There is absolutely no pressure to proceed with any treatment on the day unless you feel ready to. Additionally you will get a written treatment plan outlining short, medium and longterm goals and costs if you decide to commit, and what we expect of you in addition to our clinic promise to you.
Consent, both verbal, for the treatment as well as financial, is paramount so as to avoid any unexpected surprises. Consent forms for treatments are emailed to you for your perusal as soon as you book an appointment and treatment so you have plenty of time to read the potential side effects, risks and options, which include not proceeding with suggested treatment at all, and seeking a second opinion. We strongly encourage, and expect that you will read the risks and before and aftercare before signing, and not simply trust that all will go to plan.
Equally important is the financial consent, and an outline of expected costs. We expect that in a competitive field such as aesthetics, people will talk and possibly compare costs, and someone may experience buyer’s remorse after beginning treatment because they find out someone else got treatment for less elsewhere so it’s important to us that you are aware of our prices before beginning and that it’s based on Dr Joshi’s experience and skillset over 22 years of being a medical practitioner and surgical trainee, which is not comparable to a junior doctor or a nurse in chain clinics.

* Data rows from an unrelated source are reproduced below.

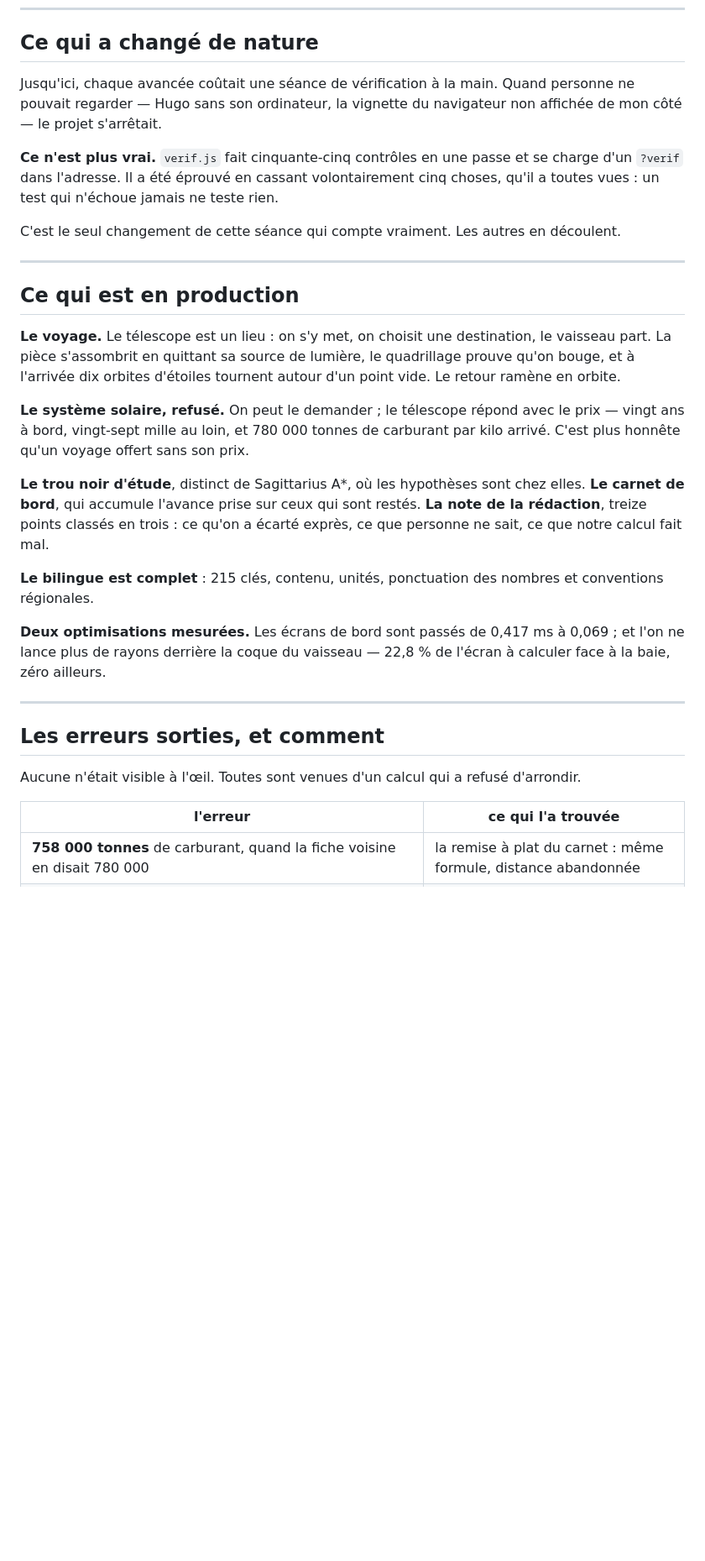
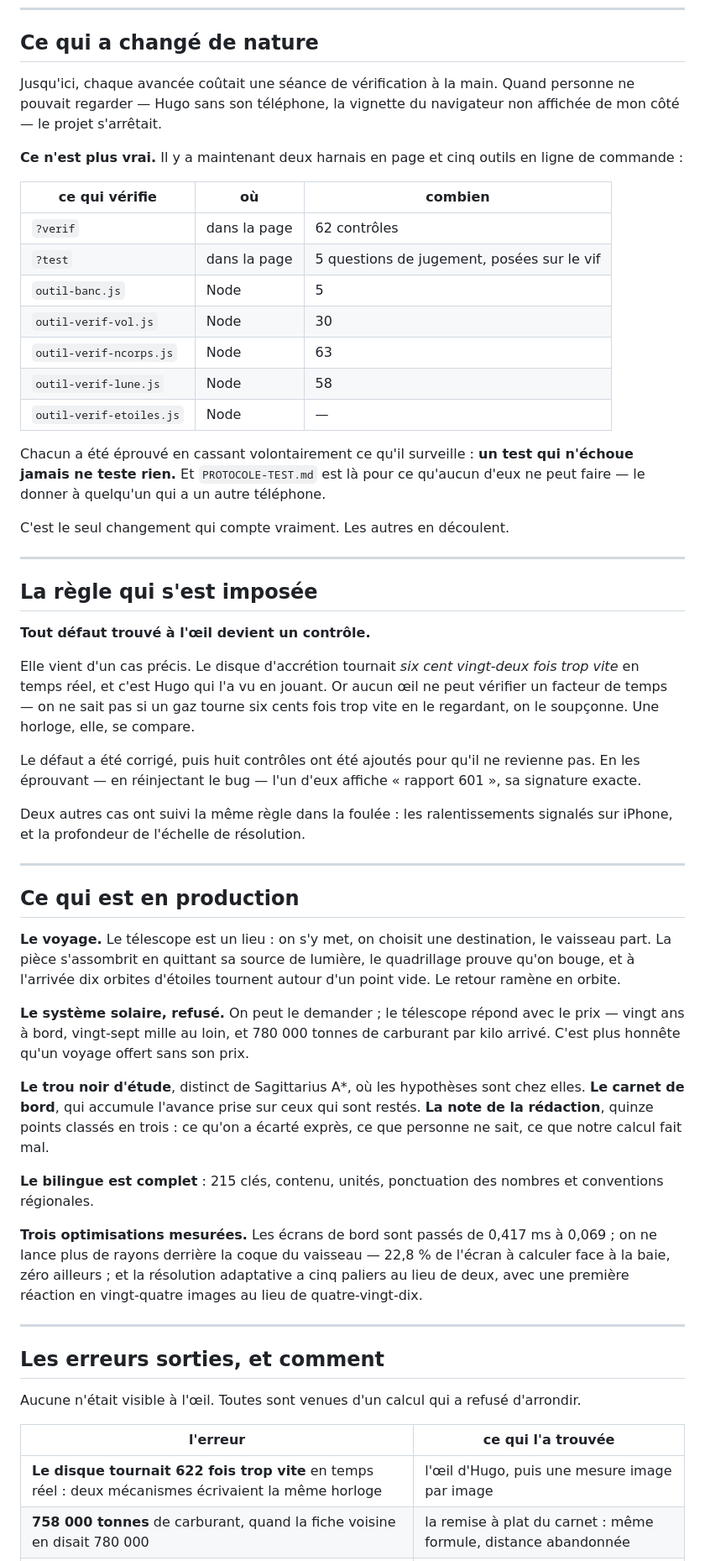
Before and after one commit to hugohismans/periastre, a Markdown page: OU-ON-EN-EST.md, the part around one of its changes. Shown at 84% size. GitHub-like rendering; blank space fills up the shorter version.

```diff
--- a/OU-ON-EN-EST.md
+++ b/OU-ON-EN-EST.md
@@ -8,15 +8,45 @@ anglais, et il se vérifie tout seul.
 ## Ce qui a changé de nature
 
 Jusqu'ici, chaque avancée coûtait une séance de vérification à la main. Quand
-personne ne pouvait regarder — Hugo sans son ordinateur, la vignette du
-navigateur non affichée de mon côté — le projet s'arrêtait.
+personne ne pouvait regarder — Hugo sans son téléphone, la vignette du navigateur
+non affichée de mon côté — le projet s'arrêtait.
 
-**Ce n'est plus vrai.** `verif.js` fait cinquante-cinq contrôles en une passe et
-se charge d'un `?verif` dans l'adresse. Il a été éprouvé en cassant volontairement
-cinq choses, qu'il a toutes vues : un test qui n'échoue jamais ne teste rien.
+**Ce n'est plus vrai.** Il y a maintenant deux harnais en page et cinq outils en
+ligne de commande :
 
-C'est le seul changement de cette séance qui compte vraiment. Les autres en
-découlent.
+| ce qui vérifie | où | combien |
+|---|---|---|
+| `?verif` | dans la page | 62 contrôles |
+| `?test` | dans la page | 5 questions de jugement, posées sur le vif |
+| `outil-banc.js` | Node | 5 |
+| `outil-verif-vol.js` | Node | 30 |
+| `outil-verif-ncorps.js` | Node | 63 |
+| `outil-verif-lune.js` | Node | 58 |
+| `outil-verif-etoiles.js` | Node | — |
+
+Chacun a été éprouvé en cassant volontairement ce qu'il surveille : **un test qui
+n'échoue jamais ne teste rien.** Et `PROTOCOLE-TEST.md` est là pour ce qu'aucun
+d'eux ne peut faire — le donner à quelqu'un qui a un autre téléphone.
+
+C'est le seul changement qui compte vraiment. Les autres en découlent.
+
+---
+
+## La règle qui s'est imposée
+
+**Tout défaut trouvé à l'œil devient un contrôle.**
+
+Elle vient d'un cas précis. Le disque d'accrétion tournait *six cent vingt-deux
+fois trop vite* en temps réel, et c'est Hugo qui l'a vu en jouant. Or aucun œil
+ne peut vérifier un facteur de temps — on ne sait pas si un gaz tourne six cents
+fois trop vite en le regardant, on le soupçonne. Une horloge, elle, se compare.
+
+Le défaut a été corrigé, puis huit contrôles ont été ajoutés pour qu'il ne
+revienne pas. En les éprouvant — en réinjectant le bug — l'un d'eux affiche
+« rapport 601 », sa signature exacte.
+
+Deux autres cas ont suivi la même règle dans la foulée : les ralentissements
+signalés sur iPhone, et la profondeur de l'échelle de résolution.
 
 ---
 
@@ -27,21 +57,23 @@ le vaisseau part. La pièce s'assombrit en quittant sa source de lumière, le
 quadrillage prouve qu'on bouge, et à l'arrivée dix orbites d'étoiles tournent
 autour d'un point vide. Le retour ramène en orbite.
 
-**Le système solaire, refusé.** On peut le demander ; le télescope répond avec
-le prix — vingt ans à bord, vingt-sept mille au loin, et 780 000 tonnes de
-carburant par kilo arrivé. C'est plus honnête qu'un voyage offert sans son prix.
+**Le système solaire, refusé.** On peut le demander ; le télescope répond avec le
+prix — vingt ans à bord, vingt-sept mille au loin, et 780 000 tonnes de carburant
+par kilo arrivé. C'est plus honnête qu'un voyage offert sans son prix.
 
-**Le trou noir d'étude**, distinct de Sagittarius A*, où les hypothèses sont
-chez elles. **Le carnet de bord**, qui accumule l'avance prise sur ceux qui sont
-restés. **La note de la rédaction**, treize points classés en trois : ce qu'on a
+**Le trou noir d'étude**, distinct de Sagittarius A*, où les hypothèses sont chez
+elles. **Le carnet de bord**, qui accumule l'avance prise sur ceux qui sont
+restés. **La note de la rédaction**, quinze points classés en trois : ce qu'on a
 écarté exprès, ce que personne ne sait, ce que notre calcul fait mal.
 
 **Le bilingue est complet** : 215 clés, contenu, unités, ponctuation des nombres
 et conventions régionales.
 
-**Deux optimisations mesurées.** Les écrans de bord sont passés de 0,417 ms à
-0,069 ; et l'on ne lance plus de rayons derrière la coque du vaisseau — 22,8 %
-de l'écran à calculer face à la baie, zéro ailleurs.
+**Trois optimisations mesurées.** Les écrans de bord sont passés de 0,417 ms à
+0,069 ; on ne lance plus de rayons derrière la coque du vaisseau — 22,8 % de
+l'écran à calculer face à la baie, zéro ailleurs ; et la résolution adaptative a
+cinq paliers au lieu de deux, avec une première réaction en vingt-quatre images
+au lieu de quatre-vingt-dix.
 
 ---
 
@@ -52,6 +84,7 @@ d'arrondir.
 
 | l'erreur | ce qui l'a trouvée |
 |---|---|
+| **Le disque tournait 622 fois trop vite** en temps réel : deux mécanismes écrivaient la même horloge | l'œil d'Hugo, puis une mesure image par image |
 | **758 000 tonnes** de carburant, quand la fiche voisine en disait 780 000 | la remise à plat du carnet : même formule, distance abandonnée |
 | **`arctan` au lieu d'`arcsin`** pour le diamètre apparent d'une sphère | le contrôle numérique du module lunaire |
 | **Le Soleil n'a pas de diamètre apparent** à la distance de la Lune — son rayon vaut 1,81 fois cette distance, la Terre serait dedans | le même, en trouvant `arcsin` hors domaine |
```
Also changed, not shown: other parts of OU-ON-EN-EST.md (+50 -18 lines), PROTOCOLE-TEST.md (added, +116 -0 lines).
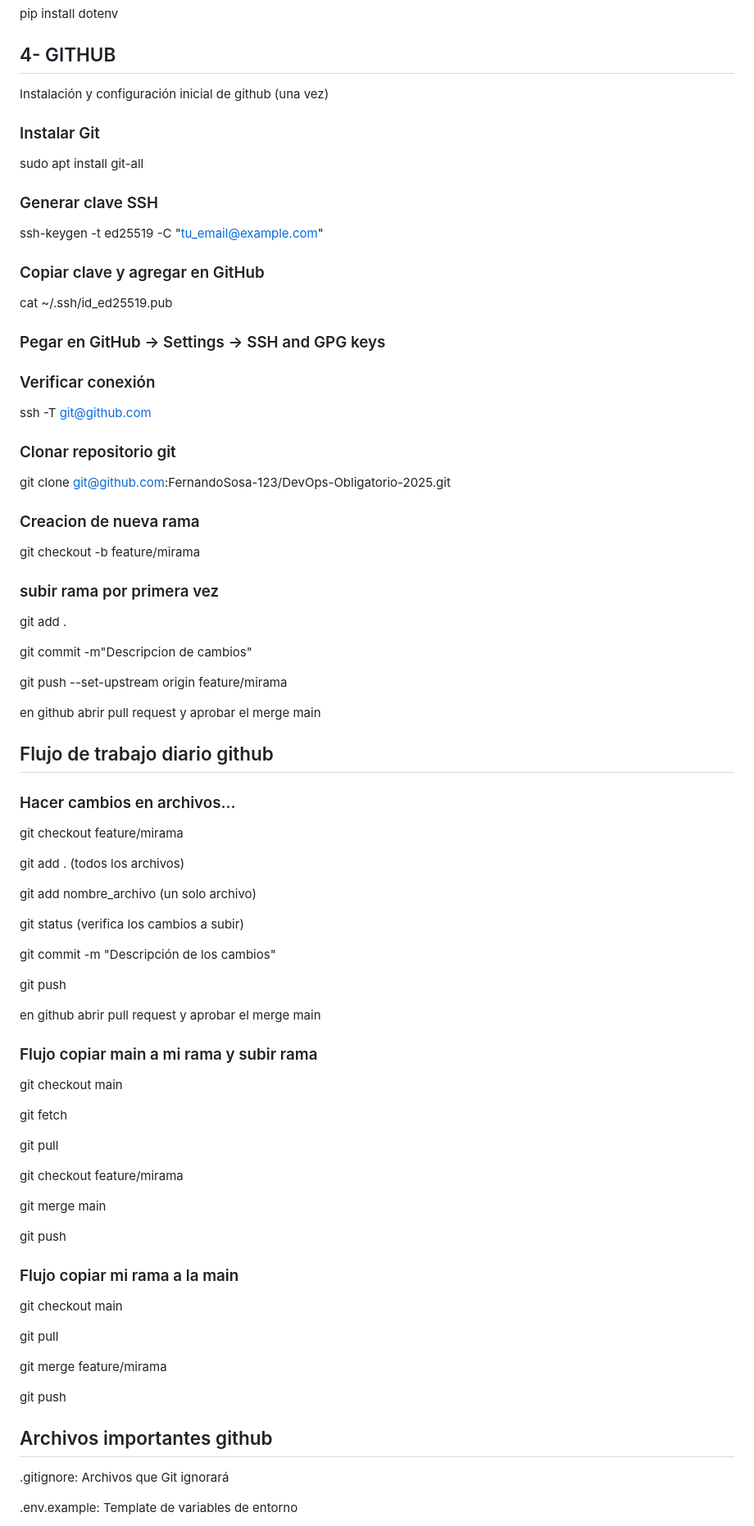
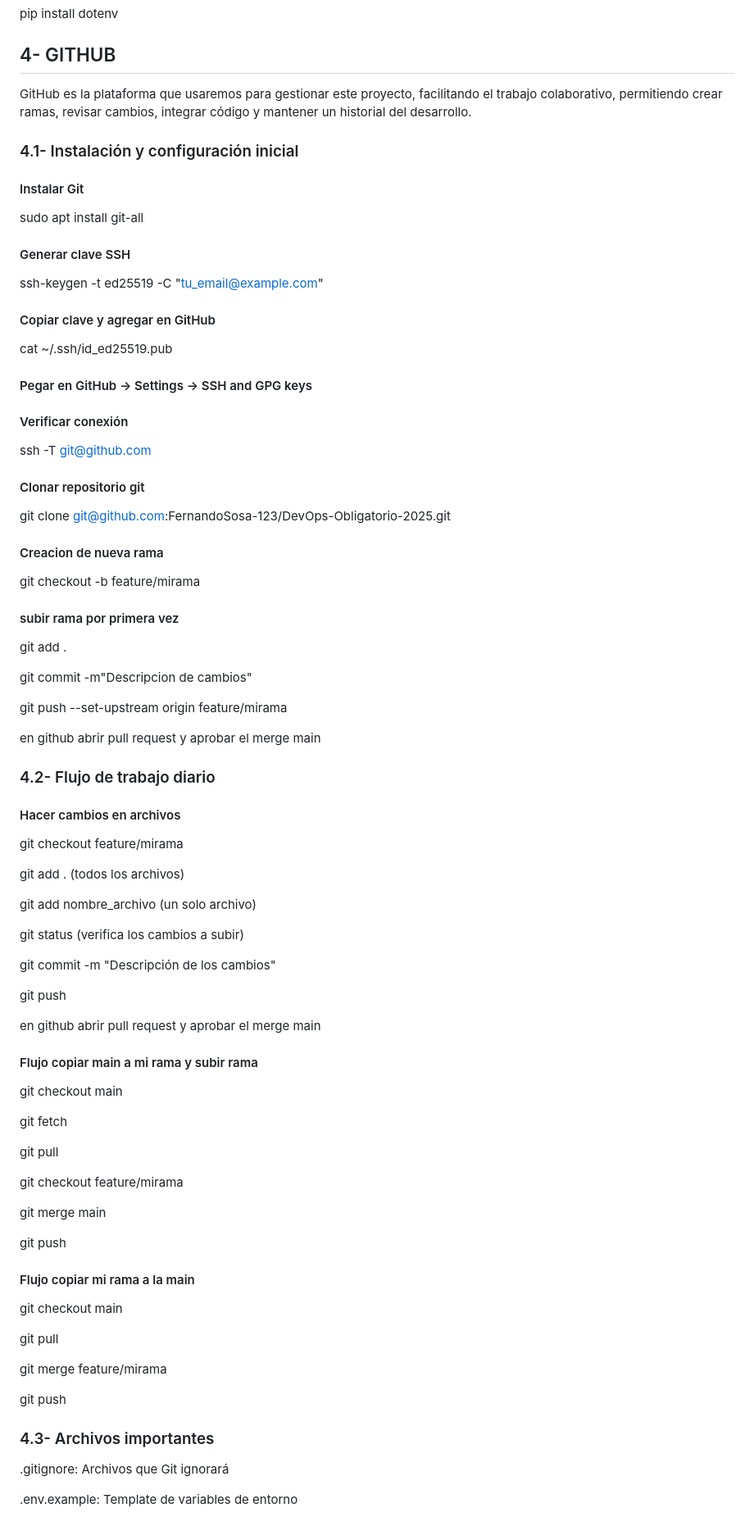
Before and after one commit to FernandoSosa-123/DevOps-Obligatorio-2025, a Markdown page: README.md, the part around one of its changes. Shown at 82% size. GitHub-like rendering.

Commit message:
arreglo indice

```diff
--- a/README.md
+++ b/README.md
@@ -195,24 +207,25 @@ pip install dotenv
 
 
 ## 4- GITHUB
-
-Instalación y configuración inicial de github (una vez)
-### Instalar Git
+GitHub es la plataforma que usaremos para gestionar este proyecto, facilitando el trabajo colaborativo,
+permitiendo crear ramas, revisar cambios, integrar código y mantener un historial del desarrollo.
+### 4.1- Instalación y configuración inicial
+#### Instalar Git
 sudo apt install git-all
-### Generar clave SSH
+#### Generar clave SSH
 ssh-keygen -t ed25519 -C "tu_email@example.com"
-### Copiar clave y agregar en GitHub
+#### Copiar clave y agregar en GitHub
 cat ~/.ssh/id_ed25519.pub
-### Pegar en GitHub → Settings → SSH and GPG keys
-### Verificar conexión
+#### Pegar en GitHub → Settings → SSH and GPG keys
+#### Verificar conexión
 ssh -T git@github.com
-### Clonar repositorio git
+#### Clonar repositorio git
 git clone git@github.com:FernandoSosa-123/DevOps-Obligatorio-2025.git
 
-### Creacion de nueva rama
+#### Creacion de nueva rama
 git checkout -b feature/mirama
 
-### subir rama por primera vez
+#### subir rama por primera vez
 git add .
 
 git commit -m"Descripcion de cambios"
@@ -220,8 +233,8 @@ git commit -m"Descripcion de cambios"
 git push --set-upstream origin feature/mirama
 
 en github abrir pull request y aprobar el merge main
-## Flujo de trabajo diario github
-### Hacer cambios en archivos...
+### 4.2- Flujo de trabajo diario
+#### Hacer cambios en archivos
 git checkout feature/mirama
 
 git add . (todos los archivos)
@@ -235,7 +248,7 @@ git commit -m "Descripción de los cambios"
 git push
 
 en github abrir pull request y aprobar el merge main
-### Flujo copiar main a mi rama y subir rama
+#### Flujo copiar main a mi rama y subir rama
 git checkout main
 
 git fetch
@@ -247,7 +260,7 @@ git checkout feature/mirama
 git merge main
 
 git push
-### Flujo copiar mi rama a la main
+#### Flujo copiar mi rama a la main
 git checkout main
 
 git pull
@@ -255,7 +268,7 @@ git pull
 git merge feature/mirama
 
 git push
-## Archivos importantes github
+### 4.3- Archivos importantes
 .gitignore: Archivos que Git ignorará
 
 .env.example: Template de variables de entorno
```
Also changed, not shown: other parts of README.md (+13 -1 lines).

Ultimately, if your needs are price sensitive, we will absolutely not be offended if you go elsewhere and encourage you to do so.
Photographs of our patients are non negotiable for clinical record keeping. While we absolutely respect your right not to allow us to share photos with others or on social media to show others what is possible, aesthetics is a visual industry and it is not unheard of that as we begin treatments, we forget what we used to look like, and may feel that we are not getting our money’s worth. For this reason, we take baseline photos as well as photographs at key points of treatments so we can both monitor your progress over time, especially as medical aesthetics done well, is very very subtle.
At Skin Essentials, we won’t treat anyone who refuses to allow photos for clinical records.
5. Refusal to treat
Finally, while this does not happen often, if, during our initial consultation or in the early stages of treatment, it becomes apparent to us that we are not the best clinic to help address your concerns, then it is our duty of care to communicate this with you and discharge you from our care. If this happens, we will email records of treatment to date including dates and doses as well as photos we have for you on file for you to take to your next practitioner.
Sometimes it may be because despite careful discussion including projected volumes and units needed
In these cases, it would be unethical to (continue to) treat them so I usually refuse and explain why. I may suggest they find one practitioner they are happy with and stick to them as it’s in their best interest.
In these cases, agreeing to continuing treatment in my opinion, would risk more harm than good and is not in keeping with good medical care.
|Monday:||By agreement only|
|Wednesday:||10:00 - 17:00|
|Thursday:||10:00 – 18:00|
|Friday:||09:00 – 17:00|
|Saturday:||09:00 – 15:00|
Skin Essentials will reopen the week beginning 11th October 2021.
Per NSW government regulations, only double vaccinated patients will be served when we reopen and we will be checking vaccination certificates for all patients upon booking. This requirement may change as of December 1st, and we will advise you accordingly.
Please email us (firstname.lastname@example.org) or text us (0413174654) your vaccination certificate as soon after booking as you can. We will not be able to see anyone for treatments or confirm appointments without this.
In the interest of full disclosure, transparency and patient safety, all patient facing staff will be fully vaccinated by the time of reopening. Please read our reopening FAQ for more information.